In turtles, the contents of the egg can be removed also if the egg is visible at the cloaca, and the needle can be inserted directly into the egg (cloacal ovocentesis).

Ovocentesis is not commonly used in lizards.

Surgical removal

In a snake, if the above treatments have not been successful, the snake should be anesthetized. With the resulting relaxation, it may be possible to gently physically manipulate the egg and remove it. Extreme care must be used. If that is not successful, surgery to remove the eggs is indicated.

Surgical removal of eggs in turtles is more complicated, but can be performed. Recovery time usually is much longer for these species.

In a lizard, if there are many eggs, and there is no intention of breeding her, the reproductive tract can be removed along with the eggs. This will prevent recurrence of the problem, and is also a much faster procedure requiring less anesthetic time and easier recovery. The reproductive tract is very thin and delicate, making it very difficult to suture back together.

What is the prognosis for herps who are egg-bound?

If the female is healthy, most animals will recover and have an excellent prognosis.
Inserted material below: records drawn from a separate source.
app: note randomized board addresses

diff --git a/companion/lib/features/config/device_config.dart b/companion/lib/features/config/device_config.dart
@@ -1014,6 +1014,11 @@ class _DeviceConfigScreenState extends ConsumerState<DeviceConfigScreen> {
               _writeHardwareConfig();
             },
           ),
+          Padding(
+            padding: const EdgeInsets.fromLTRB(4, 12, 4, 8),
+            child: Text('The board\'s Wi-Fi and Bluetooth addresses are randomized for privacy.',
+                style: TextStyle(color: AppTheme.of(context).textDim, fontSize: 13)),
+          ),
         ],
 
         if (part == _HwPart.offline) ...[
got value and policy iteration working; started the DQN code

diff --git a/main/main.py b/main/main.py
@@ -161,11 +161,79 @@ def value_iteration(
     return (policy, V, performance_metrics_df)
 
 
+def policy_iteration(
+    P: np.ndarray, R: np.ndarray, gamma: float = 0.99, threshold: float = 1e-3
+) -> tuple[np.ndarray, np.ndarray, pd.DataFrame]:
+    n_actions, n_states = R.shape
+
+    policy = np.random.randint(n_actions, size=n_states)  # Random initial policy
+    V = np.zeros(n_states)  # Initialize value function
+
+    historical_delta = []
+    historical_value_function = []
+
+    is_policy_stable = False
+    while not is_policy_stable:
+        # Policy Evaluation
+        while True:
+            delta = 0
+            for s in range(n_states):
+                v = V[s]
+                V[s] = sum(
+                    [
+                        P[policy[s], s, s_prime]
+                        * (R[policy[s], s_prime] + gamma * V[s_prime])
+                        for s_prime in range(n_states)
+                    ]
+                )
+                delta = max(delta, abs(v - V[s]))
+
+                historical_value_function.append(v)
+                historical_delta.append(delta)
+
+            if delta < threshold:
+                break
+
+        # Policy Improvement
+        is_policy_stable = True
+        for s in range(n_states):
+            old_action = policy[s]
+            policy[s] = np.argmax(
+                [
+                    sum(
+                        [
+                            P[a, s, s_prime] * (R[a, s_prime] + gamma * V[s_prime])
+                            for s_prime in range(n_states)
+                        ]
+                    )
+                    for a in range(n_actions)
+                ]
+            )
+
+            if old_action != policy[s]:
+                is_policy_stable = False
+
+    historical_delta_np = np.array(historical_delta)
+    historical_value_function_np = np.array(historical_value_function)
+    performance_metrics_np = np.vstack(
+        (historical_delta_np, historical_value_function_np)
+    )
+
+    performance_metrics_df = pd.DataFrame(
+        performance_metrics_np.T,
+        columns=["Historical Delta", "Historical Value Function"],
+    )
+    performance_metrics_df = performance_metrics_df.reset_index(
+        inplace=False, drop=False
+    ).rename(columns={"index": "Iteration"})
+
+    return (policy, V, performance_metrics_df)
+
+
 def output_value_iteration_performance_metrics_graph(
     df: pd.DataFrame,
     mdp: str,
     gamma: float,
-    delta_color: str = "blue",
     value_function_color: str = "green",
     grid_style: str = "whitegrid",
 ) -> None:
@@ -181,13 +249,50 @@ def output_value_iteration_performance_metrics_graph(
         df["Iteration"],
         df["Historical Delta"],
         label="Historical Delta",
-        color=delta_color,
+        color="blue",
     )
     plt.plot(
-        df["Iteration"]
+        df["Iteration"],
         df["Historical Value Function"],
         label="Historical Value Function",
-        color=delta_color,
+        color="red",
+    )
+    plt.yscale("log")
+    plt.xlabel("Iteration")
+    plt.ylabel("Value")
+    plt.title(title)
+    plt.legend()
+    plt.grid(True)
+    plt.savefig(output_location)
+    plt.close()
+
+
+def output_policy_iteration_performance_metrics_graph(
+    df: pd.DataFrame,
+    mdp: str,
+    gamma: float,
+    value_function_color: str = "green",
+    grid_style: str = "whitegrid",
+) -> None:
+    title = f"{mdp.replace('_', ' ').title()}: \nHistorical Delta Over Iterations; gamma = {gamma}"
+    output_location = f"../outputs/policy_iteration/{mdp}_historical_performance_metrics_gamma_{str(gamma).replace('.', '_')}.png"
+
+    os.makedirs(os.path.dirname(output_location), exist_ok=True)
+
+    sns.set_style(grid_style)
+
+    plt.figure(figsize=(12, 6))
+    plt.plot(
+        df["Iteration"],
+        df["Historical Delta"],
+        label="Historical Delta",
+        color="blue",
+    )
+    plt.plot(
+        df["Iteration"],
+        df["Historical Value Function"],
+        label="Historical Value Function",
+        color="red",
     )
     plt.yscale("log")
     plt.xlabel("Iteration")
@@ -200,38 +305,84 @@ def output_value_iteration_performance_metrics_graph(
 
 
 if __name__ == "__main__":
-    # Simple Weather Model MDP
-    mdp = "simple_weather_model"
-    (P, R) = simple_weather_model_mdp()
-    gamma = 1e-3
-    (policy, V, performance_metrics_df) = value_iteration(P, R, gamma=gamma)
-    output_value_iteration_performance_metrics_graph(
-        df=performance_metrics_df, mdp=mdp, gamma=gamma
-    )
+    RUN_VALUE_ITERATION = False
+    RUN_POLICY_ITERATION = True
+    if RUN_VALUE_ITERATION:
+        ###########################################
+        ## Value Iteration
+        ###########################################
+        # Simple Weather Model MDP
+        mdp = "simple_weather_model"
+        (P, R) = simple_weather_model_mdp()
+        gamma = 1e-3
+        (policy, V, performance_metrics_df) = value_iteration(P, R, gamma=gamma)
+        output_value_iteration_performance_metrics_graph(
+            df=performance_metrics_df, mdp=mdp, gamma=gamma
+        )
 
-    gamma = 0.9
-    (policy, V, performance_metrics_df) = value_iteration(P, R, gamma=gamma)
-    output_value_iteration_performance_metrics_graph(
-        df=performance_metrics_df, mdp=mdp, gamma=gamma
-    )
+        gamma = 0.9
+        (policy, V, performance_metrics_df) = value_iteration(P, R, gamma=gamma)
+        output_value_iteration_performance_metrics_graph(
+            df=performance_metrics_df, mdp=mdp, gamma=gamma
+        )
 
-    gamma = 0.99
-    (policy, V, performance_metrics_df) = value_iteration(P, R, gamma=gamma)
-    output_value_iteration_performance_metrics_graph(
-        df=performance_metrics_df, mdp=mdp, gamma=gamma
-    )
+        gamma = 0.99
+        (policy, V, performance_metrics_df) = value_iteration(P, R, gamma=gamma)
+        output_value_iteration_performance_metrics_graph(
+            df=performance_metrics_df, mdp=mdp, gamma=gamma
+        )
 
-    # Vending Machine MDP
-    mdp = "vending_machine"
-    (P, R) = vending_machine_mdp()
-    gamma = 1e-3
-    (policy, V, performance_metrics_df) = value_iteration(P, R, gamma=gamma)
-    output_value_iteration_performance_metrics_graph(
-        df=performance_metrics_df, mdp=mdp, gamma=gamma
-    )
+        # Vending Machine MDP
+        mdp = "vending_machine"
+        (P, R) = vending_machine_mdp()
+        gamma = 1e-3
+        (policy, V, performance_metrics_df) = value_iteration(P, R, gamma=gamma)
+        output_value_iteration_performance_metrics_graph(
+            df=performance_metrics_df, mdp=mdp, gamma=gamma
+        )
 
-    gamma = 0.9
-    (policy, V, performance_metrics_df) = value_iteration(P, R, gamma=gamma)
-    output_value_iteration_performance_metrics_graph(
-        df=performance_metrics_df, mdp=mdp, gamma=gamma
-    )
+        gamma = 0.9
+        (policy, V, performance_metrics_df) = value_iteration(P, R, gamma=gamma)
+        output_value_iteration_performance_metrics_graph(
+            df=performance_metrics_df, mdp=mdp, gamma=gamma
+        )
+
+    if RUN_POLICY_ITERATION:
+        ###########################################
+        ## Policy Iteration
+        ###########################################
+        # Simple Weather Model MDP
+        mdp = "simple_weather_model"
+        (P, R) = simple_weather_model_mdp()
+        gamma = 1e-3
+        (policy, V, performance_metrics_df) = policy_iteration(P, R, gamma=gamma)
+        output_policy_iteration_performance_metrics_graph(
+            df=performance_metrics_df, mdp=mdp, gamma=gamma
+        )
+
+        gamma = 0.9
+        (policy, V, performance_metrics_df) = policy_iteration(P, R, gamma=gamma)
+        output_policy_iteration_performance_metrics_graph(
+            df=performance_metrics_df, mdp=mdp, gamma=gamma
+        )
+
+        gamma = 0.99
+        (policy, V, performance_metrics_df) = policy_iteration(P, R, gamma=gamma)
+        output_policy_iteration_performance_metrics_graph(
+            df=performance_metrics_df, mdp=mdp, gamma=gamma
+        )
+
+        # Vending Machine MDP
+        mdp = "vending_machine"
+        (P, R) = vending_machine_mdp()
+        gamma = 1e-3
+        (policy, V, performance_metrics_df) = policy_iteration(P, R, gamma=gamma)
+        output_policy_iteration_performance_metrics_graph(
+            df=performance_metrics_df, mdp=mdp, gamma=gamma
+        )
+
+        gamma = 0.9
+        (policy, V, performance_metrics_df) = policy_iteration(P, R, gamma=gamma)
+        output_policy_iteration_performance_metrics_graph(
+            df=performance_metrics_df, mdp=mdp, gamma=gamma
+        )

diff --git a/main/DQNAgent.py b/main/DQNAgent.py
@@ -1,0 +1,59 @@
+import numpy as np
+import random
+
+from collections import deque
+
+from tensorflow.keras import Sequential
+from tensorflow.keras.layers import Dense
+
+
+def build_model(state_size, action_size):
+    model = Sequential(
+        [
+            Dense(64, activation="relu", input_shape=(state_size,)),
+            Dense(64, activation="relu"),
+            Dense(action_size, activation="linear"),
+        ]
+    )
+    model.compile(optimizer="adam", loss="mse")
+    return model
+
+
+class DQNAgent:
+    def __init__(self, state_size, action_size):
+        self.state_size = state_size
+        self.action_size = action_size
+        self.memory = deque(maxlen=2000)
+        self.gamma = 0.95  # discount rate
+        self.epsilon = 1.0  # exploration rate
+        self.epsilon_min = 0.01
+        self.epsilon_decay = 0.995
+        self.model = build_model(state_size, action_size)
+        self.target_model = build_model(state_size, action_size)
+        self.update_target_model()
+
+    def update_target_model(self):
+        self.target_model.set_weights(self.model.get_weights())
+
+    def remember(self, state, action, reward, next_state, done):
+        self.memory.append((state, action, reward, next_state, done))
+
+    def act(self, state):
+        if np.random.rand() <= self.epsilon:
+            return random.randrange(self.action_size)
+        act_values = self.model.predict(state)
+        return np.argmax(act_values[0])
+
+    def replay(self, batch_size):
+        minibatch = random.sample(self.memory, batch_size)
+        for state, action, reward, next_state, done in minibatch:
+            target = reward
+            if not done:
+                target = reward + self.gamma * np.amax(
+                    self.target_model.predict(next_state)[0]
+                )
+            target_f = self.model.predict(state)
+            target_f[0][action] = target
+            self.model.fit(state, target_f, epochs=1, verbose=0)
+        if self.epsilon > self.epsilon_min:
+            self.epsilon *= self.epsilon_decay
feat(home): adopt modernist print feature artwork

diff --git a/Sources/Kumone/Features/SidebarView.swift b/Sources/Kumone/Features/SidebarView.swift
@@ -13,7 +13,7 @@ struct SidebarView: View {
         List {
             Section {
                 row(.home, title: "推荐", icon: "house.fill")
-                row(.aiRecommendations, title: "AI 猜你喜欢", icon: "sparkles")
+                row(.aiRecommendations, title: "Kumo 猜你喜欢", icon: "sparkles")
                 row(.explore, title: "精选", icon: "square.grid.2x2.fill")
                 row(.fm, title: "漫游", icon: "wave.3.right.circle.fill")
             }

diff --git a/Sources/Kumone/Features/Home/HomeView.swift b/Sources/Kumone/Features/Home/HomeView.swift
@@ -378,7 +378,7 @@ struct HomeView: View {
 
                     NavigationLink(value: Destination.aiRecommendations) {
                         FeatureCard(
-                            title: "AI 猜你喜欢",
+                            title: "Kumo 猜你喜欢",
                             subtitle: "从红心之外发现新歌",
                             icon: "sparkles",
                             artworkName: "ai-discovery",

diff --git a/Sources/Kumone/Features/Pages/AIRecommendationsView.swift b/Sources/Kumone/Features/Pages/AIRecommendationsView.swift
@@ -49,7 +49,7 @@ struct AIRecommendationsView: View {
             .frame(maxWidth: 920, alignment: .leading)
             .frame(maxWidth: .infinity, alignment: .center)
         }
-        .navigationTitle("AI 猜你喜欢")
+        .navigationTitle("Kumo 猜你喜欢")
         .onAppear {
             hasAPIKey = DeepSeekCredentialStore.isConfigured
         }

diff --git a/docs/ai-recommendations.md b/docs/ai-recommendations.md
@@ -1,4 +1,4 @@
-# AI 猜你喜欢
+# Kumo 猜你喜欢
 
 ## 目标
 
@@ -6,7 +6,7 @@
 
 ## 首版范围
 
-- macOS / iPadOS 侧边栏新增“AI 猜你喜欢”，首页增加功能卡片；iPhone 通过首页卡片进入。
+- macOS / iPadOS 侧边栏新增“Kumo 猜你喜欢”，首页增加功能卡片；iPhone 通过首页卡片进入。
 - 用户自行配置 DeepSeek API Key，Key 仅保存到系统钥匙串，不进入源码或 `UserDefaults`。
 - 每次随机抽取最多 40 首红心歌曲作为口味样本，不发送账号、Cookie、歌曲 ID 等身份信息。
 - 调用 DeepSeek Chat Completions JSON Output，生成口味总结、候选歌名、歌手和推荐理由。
In most cases, the female will continue to be able to reproduce if the reproductive tract was not damaged or removed. A snake who has been egg-bound, may be more prone to the condition in the future. If the condition was due to husbandry or malnutrition and these were not corrected, the condition is more likely to recur.

How is egg-binding prevented?

Proper husbandry and nutrition are key, and some veterinarians suggest 99% of the problems could be avoided through proper management. Only the animals in the best condition, size, and correct breeding age should be used for breeding. Those who have had prior reproductive problems may need to be removed from the breeding program.

It is vitally important to provide the appropriate nesting location, substrate, temperature, and humidity for the species. Cages should be located in a quiet area and be of adequate size with appropriate furnishings to allow females room to move about and maintain muscle tone. Proper nutrition, including adequate mineral intake are essential. Good record-keeping of mating and shedding dates may help in determining if dystocia is present.

Many female lizards, such as iguanas, can produce eggs without the presence of a male, so merely isolating the female from the male will not prevent the condition.

References and Further Reading
DeNardo, D. In Mader, Douglas R. (ed.) Reptile Medicine and Surgery. W.B. Saunders Co. Philadelphia, PA; 1996.

DeNardo, D; Barten, SL; Rosenthal, KL; Ratti, P. Dystocia. Journal of Herpetological Medicine and Surgery. Summer 2000; 10(2): 8-17.

Frye, FL; Williams, DL. Self-assessment color review of reptiles and amphibians. Iowa State University Press. Ames, IA; 1995.

Grilling, S. Veterinary Nursing of Exotic Pets. Blackwell Publishing. Ames, IA; 2003.